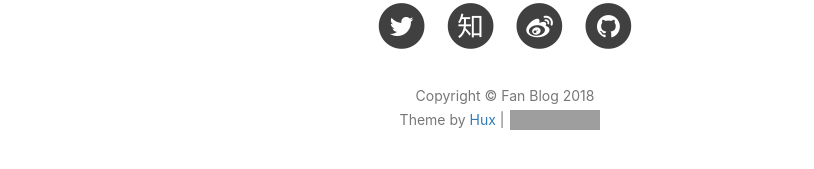
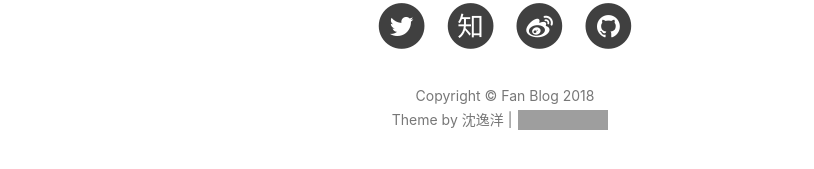
Before and after one commit to fang-keyou/keyou-fang.github.io, a Jekyll site: the page built from index.html, in a window 1280 px wide and 900 px high, scrolled down 2267 px. Shown: the part 677-846 px from the top of the window, without its empty margins (135-949 px from the left). Built offline with Jekyll 4.4.1, drawn with Linux system fonts in a browser that asks for light colours; nearby versions of some CDN libraries; the list of posts is cut into pages by our own code; comment, search, counter and statistics services are not loaded; grey boxes are pictures that could not be loaded.

Commit message:
Update footer.html

```diff
--- a/_includes/footer.html
+++ b/_includes/footer.html
@@ -82,7 +82,7 @@
                 <p class="copyright text-muted">
                     Copyright &copy; {{ site.title }} {{ site.time | date: '%Y' }}
                     <br>
-                    Theme by <a href="http://huangxuan.me">Hux</a> |
+                    Theme by 沈逸洋 |
                     <iframe
                         style="margin-left: 2px; margin-bottom:-5px;"
                         frameborder="0" scrolling="0" width="100px" height="20px"
```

○ ○ ○ ○

## Prompt:
Exclude the images and output the lines above exactly.

## Answer for this exercise:
Before and after one commit to fang-keyou/keyou-fang.github.io, a Jekyll site: the page built from index.html, in a window 1280 px wide and 900 px high, scrolled down 2267 px. Shown: the part 677-846 px from the top of the window, without its empty margins (135-949 px from the left). Built offline with Jekyll 4.4.1, drawn with Linux system fonts in a browser that asks for light colours; nearby versions of some CDN libraries; the list of posts is cut into pages by our own code; comment, search, counter and statistics services are not loaded; grey boxes are pictures that could not be loaded.

Commit message:
Update footer.html

```diff
--- a/_includes/footer.html
+++ b/_includes/footer.html
@@ -82,7 +82,7 @@
                 <p class="copyright text-muted">
                     Copyright &copy; {{ site.title }} {{ site.time | date: '%Y' }}
                     <br>
-                    Theme by <a href="http://huangxuan.me">Hux</a> |
+                    Theme by 沈逸洋 |
                     <iframe
                         style="margin-left: 2px; margin-bottom:-5px;"
                         frameborder="0" scrolling="0" width="100px" height="20px"
```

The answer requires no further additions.